IKEA scales up social business collaborations to include more marginalised groups

IKEA will add three new large-scale partners in Southeast Asia. This will create more job opportunities for people in rural areas and marginalised groups, and two of the partners have a special focus on integrating persons with disabilities in their manufacturing. The collaboration will broaden the range of products produced in a sustainable industrial environment. The first collection VÅRDANDE will launch in June 2022.

“To join hands with three new large-scale partners, create a new possibility for IKEA to offer products made of natural fibres and waste material. These partners are also already well-established manufacturers with the ambition to offer jobs to marginalized groups and people in vulnerable communities in the areas where they operate, says Lena Sörmon, Business Leader Social Entrepreneurship.

The new social business partners are Classical Handmade Products in Bangladesh, Saitex in Vietnam, and Spun in India, all located in areas with marginalised groups. Together, they enable large-scale production of single products and entire collections and will help IKEA provide a more diversified range in materials and techniques.

“A small enterprise cannot change the world, but you can put your drop into the ocean. And every drop count. Together we can create a future formula for success that could be replicated in other factories. Imagine what a huge, massive dent we together would create on this matter” says Sanjeev Bahl, the founder, CEO of Saitex.

Adding the three new social businesses, IKEA is broadening its offerings in stores and online, with more products made of waste materials, natural fibers, and textile responsible produced in a sustainable industrial environment. The first products will be released in the VÅRDANDE collection in June 2022.

Initiated in 2012, IKEA’s partnership with social entrepreneurs has grown steadily ever since, as well as customers’ interest in the broad offering of products. Last financial year, close to 50 products made in partnership with social entrepreneurs were sold on 54 markets.

“We want to be a force for positive change in society and make a long-lasting impact, locally and globally. By expanding the partnerships with large-scale social businesses, we reach people furthest away from the labour market and at the same time we can inspire other brands and suppliers, says Christina Niemelä Ström Sustainability Manager IKEA Supply.

The new strategic partners are:

Saitex, Vietnam

Vietnamese denim manufacturer, Saitex, is known worldwide for being revolutionary in its approach with an inclusive and fully sustainable way of doing business. Saitex is a social business with a highly efficient sustainable factory setup – showing that social enterprises do not need to be small or in the handicraft sector. Saitex has a goal to have 20% of their co-workers being persons with disabilities involved in production for IKEA by 2025. Saitex is in Vietnam and operates four modern facilities in Dong Nai, along with a new textile mill for cotton manufacturing. They also have one facility under development in Los Angeles, USA.
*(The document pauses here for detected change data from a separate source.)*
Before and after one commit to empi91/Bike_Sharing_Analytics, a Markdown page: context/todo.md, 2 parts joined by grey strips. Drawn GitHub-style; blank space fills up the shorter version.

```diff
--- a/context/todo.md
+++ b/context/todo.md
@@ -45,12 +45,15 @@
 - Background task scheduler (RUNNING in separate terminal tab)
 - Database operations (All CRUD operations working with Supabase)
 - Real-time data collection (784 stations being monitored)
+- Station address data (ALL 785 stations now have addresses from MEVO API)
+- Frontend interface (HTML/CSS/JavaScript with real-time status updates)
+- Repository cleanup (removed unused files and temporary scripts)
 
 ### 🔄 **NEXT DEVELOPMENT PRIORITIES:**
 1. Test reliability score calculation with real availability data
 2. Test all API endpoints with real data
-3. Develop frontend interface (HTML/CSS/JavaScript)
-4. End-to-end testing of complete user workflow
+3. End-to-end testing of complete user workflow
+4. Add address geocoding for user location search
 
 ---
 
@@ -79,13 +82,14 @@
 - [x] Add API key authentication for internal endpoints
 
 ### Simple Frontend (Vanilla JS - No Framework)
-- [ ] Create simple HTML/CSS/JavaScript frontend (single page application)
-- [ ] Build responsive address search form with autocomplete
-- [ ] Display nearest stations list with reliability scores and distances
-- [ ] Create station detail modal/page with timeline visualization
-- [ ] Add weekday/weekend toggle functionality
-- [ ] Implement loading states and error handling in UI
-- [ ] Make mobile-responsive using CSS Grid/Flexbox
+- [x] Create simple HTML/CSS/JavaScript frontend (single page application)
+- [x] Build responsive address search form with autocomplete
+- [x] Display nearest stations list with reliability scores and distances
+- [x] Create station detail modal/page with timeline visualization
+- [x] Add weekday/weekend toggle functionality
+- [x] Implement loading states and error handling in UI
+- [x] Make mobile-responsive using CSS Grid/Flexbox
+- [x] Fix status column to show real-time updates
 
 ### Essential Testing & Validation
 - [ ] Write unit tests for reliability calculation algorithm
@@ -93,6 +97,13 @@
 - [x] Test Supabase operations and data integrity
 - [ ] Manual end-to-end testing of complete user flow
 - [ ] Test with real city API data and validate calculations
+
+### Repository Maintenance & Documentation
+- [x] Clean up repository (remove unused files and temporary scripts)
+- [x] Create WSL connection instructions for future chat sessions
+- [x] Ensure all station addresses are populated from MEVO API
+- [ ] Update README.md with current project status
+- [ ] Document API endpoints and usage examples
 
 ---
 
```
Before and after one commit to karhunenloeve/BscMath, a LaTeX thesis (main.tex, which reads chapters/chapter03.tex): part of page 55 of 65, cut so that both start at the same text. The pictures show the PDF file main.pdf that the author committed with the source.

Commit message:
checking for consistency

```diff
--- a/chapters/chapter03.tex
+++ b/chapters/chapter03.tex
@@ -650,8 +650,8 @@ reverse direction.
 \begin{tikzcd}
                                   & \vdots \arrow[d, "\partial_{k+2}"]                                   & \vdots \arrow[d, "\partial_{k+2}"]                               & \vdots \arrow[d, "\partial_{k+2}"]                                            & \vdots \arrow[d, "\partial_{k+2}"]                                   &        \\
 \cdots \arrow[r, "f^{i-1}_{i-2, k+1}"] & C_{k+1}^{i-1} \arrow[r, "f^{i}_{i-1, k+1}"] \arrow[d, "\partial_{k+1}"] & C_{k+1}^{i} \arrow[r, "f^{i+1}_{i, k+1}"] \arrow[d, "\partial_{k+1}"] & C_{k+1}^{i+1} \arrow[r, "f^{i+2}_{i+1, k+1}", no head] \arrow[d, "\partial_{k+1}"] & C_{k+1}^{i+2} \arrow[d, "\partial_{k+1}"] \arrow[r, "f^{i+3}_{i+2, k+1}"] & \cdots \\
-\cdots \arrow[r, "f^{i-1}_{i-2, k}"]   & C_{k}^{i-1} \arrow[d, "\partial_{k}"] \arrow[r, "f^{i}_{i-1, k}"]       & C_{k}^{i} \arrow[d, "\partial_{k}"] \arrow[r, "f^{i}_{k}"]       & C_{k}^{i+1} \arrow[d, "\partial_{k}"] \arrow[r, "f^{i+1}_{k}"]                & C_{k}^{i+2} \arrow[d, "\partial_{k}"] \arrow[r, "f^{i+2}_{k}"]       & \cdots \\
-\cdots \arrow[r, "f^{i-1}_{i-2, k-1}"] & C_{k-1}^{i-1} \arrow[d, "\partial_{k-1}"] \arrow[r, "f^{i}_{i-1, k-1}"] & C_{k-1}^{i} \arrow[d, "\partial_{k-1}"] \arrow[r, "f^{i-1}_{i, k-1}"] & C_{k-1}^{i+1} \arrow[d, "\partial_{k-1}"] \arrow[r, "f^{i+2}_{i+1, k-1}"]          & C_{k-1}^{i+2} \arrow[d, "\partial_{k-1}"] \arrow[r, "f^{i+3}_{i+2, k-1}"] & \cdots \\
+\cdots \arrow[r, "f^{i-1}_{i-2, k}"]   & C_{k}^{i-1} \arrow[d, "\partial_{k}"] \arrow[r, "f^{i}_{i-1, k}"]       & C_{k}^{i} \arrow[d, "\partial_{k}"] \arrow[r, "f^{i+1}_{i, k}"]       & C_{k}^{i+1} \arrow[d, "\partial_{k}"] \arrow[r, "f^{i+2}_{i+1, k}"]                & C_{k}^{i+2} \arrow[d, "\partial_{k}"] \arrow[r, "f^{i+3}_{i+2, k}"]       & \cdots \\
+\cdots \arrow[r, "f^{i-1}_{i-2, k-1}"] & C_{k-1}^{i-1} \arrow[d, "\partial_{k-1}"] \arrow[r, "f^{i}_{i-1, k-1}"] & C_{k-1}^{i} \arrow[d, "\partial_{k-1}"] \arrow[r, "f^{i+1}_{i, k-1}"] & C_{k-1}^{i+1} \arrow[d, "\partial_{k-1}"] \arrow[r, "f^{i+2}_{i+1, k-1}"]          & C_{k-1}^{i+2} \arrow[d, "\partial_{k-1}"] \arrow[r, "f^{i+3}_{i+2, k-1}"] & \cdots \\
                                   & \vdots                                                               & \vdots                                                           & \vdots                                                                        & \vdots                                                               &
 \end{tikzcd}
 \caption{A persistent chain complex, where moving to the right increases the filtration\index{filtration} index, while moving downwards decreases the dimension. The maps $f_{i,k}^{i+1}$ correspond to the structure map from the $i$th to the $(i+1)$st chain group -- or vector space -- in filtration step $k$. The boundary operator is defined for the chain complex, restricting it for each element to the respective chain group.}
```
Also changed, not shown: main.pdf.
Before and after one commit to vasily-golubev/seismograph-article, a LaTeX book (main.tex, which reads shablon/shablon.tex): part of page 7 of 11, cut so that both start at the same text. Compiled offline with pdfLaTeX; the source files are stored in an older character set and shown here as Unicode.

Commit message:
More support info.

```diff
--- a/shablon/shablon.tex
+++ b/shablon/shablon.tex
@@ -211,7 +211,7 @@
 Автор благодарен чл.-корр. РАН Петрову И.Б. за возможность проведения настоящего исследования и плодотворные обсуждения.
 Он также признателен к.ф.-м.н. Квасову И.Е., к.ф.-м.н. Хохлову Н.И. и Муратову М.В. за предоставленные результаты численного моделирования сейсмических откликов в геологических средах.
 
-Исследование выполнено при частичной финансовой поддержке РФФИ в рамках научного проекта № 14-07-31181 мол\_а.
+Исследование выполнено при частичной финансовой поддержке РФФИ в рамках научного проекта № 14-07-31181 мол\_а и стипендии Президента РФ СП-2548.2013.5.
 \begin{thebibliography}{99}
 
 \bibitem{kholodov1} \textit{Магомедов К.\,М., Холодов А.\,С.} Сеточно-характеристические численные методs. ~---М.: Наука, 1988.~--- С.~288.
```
Classical Handmade Products, Bangladesh

Classical Handmade Products (CHP) is a social business that makes sustainable, handwoven home furnishing products. In their factories in the rural areas of Bangladesh, they create sustainable, handwoven as well as machine woven products such as storage baskets, placemats, bags, poufs, and rugs from natural fiber materials such as jute, seagrass, water hyacinth as well as recycled textile waste or cotton from better sources. With four factories stretched across the rural areas in the north of Bangladesh, CHP Classical Handmade Products provides job opportunities where work is rare focusing on women in rural villages and persons with disabilities. This means that employees can stay with their families, in their homes, but still find jobs, balancing the problems that come with urbanisation.

Spun, India

Spun is a social business that makes skilfully crafted, one-of-a-kind products based on textile waste. The company empowers women by producing skilfully crafted, sustainably produced textile products. They offer educational programs, environmental and health initiatives, bringing growth to entire communities.

Spun was founded by Welspun Textile Group in India, one of the world’s leading home textiles manufacturers and Wellspun is also a long-term supplier for IKEA textiles. Education, empowerment, environment, and health are the guiding principles at Spun and the Welspun.

Read more about how IKEA is working with social entrepreneurs and Fair& Equal on about.IKEA.com:

In addition to the Social Entrepreneurs initiative, several local social entrepreneurs partner up with IKEA retail markets, providing services and products upcycled from IKEA Textile waste and local food products.
Since 2019, IKEA has also been supporting social enterprises worldwide through accelerator programs that are not directly related to the IKEA business. The ambition is to expand ways of supporting social enterprises to scale up their impact through grants, loans, IKEA co-worker mentorship, business development, and more; testing, piloting and finding new ways of creating lasting change.

Related posts

Leave a Comment

This site uses Akismet to reduce spam. Learn how your comment data is processed.